The Kepler mission studies the brightness of stars and finds exoplanets by measuring the light curves of thousands of stars. A light curve is a graph of light intensity over time. Stable stars generally put out a mostly even amount of light. When the brightness drops, there is a dip in the light curve. There are different causes for dips in brightness, but when a dip occurs at a regular, predictable interval, it could be caused by an exoplanet transiting that star.
To calculate the properties of planets around other stars (exoplanets), we must modify our formula to account for the variation in the star’s mass as compared with our sun. So we use R = ∛(T2 · Ms) where Ms = is the star’s mass in relation to our sun's mass.
To find the orbital period of an exoplanet using a light curve, determine the length of time between each dip in the light curve, represented by a line that drops below the normal light intensity.
- Have students study the light curves provided on the worksheet to determine the orbital period and other properties for Kepler-5b, 6b, 7b and 8b. Then, have them calculate the missing information for Kepler-452b – the most Earth-like exoplanet yet discovered – using the data provided.
Planet Mass of Parent Star (relative to sun) Orbital Period (days) Distance from Parent Star (AU) Distance from Parent Star (km) Kepler-5b 0.05064 AU Kepler-6b 1.21 Ms Kepler-7b 9,350,000 km Kepler-8b 1.21 Ms Kepler-452b 1.04 Ms 156,500,000 km
- Kepler-5b, 6b, 7b and 8b with their low Kepler- numbers have relatively short orbital periods compared with Kepler-452b. Why do you think that is?
Stars observed by the Kepler mission with confirmed exoplanets are named Kepler-1, Kepler-2, Kepler-3, etc. The exoplanets around these stars are given a letter that corresponds to the order in which they were discovered, starting with b. So, Kepler-5b is the first exoplanet discovered around the fifth star found to have a planet.Kepler-5b, 6b, 7b, and 8b were all discovered early in the mission (as indicated by their low Kepler- number). Kepler discoveries require multiple drops in the light curve to be confirmed. This can be accomplished in several weeks with orbital periods like those of Kepler-5b, 6b, 7b, and 8b. Kepler-452b, with its long orbital period, took several years to cause multiple dips in the light curve.
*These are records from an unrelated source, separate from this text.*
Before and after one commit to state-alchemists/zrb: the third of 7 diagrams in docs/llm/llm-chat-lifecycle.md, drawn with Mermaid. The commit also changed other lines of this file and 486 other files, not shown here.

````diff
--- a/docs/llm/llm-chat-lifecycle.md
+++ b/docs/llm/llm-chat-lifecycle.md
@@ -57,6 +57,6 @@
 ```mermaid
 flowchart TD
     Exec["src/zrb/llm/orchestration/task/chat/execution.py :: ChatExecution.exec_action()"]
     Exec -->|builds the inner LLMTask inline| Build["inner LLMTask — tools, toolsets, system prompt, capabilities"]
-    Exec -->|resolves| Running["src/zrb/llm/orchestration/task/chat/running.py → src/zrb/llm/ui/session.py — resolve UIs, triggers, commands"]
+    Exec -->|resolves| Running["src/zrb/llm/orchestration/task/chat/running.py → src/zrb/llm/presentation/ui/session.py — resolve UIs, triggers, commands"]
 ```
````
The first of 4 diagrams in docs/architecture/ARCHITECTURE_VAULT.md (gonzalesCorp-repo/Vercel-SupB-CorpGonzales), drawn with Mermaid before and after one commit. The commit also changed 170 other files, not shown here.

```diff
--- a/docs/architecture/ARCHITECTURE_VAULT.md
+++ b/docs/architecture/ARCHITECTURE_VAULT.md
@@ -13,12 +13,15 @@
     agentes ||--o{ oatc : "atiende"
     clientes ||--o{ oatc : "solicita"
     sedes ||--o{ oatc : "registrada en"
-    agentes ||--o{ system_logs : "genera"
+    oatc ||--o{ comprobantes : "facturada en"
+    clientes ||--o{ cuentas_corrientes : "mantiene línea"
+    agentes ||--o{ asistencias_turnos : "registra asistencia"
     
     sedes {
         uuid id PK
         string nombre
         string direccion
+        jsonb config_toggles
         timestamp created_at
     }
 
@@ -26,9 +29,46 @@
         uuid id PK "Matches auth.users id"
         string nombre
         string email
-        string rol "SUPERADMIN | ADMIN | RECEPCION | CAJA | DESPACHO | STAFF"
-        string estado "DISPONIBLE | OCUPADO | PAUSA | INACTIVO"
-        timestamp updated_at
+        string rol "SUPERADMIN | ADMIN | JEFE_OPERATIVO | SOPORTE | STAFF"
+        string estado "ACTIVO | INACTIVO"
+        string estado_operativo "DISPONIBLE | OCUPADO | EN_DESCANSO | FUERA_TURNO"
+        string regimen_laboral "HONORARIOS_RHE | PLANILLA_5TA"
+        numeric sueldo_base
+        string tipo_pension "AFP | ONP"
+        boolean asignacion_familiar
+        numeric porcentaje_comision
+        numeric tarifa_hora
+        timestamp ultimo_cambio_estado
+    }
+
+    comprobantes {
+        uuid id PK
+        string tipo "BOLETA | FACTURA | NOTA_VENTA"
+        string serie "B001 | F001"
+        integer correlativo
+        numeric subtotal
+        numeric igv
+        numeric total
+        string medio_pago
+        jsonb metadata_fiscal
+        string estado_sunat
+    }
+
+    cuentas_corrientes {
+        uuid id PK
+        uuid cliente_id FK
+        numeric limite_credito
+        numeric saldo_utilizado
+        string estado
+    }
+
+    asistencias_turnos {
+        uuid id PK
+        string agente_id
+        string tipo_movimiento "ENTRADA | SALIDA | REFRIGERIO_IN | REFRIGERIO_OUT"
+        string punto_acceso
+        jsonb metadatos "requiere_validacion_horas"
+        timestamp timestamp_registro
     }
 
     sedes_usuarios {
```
As a result, it took much longer to be discovered, and many other exoplanets were discovered first, hence the high number.
- Individuals or pairs of students should compare work and discuss how their results agree or disagree. For disagreements, students should talk through how they arrived at their answers.
- Check students' work against the answer key:
Planet Orbital Period (years) Orbital Period (days) Distance from Sun (AU) Distance from Sun (km) Mercury 0.24 years 88.0 days 0.387 AU 57,900,000 km Venus 0.62 years 224.7 days 0.72 AU 108,200,000 km Earth 1 year 365.2 days 1 AU 149,600,000 km Planet Mass of Parent Star (relative to sun) Orbital Period (days) Distance from Parent Star (AU) Distance from Parent Star (km) Kepler-5b 1.37 Ms 3.55 days 0.05064 AU 7,580,000 km Kepler-6b 1.21 Ms 3.23 days 0.04559 AU 6,820,000 km Kepler-7b 1.36 Ms 4.89 days 0.06250 AU 9,350,000 km Kepler-8b 1.21 Ms 3.52 days 0.04828 AU 7,220,000 km Kepler-452b 1.04 Ms 384.84 days 1.046 AU 156,500,000 km
- Student answers may vary slightly from each other, and from the answer key. This is the result of variations in students' interpretations of drops in the light curve and from the actual measurements. Data provided was also rounded from more precise mission data. Student answers should generally agree with the answers provided, but shouldn't be marked as incorrect for not matching exactly.
Kepler Exoplanet Discoveries - Click on each planet referred to in the student worksheet to view an interactive of the exoplanet system, the light curve that led to its discovery, and a chart pinpointing its location in the sky.
- Exoplanet Travel Bureau Posters
- Video: What’s in an Exoplanet Name?
- Video: The Search for Another Earth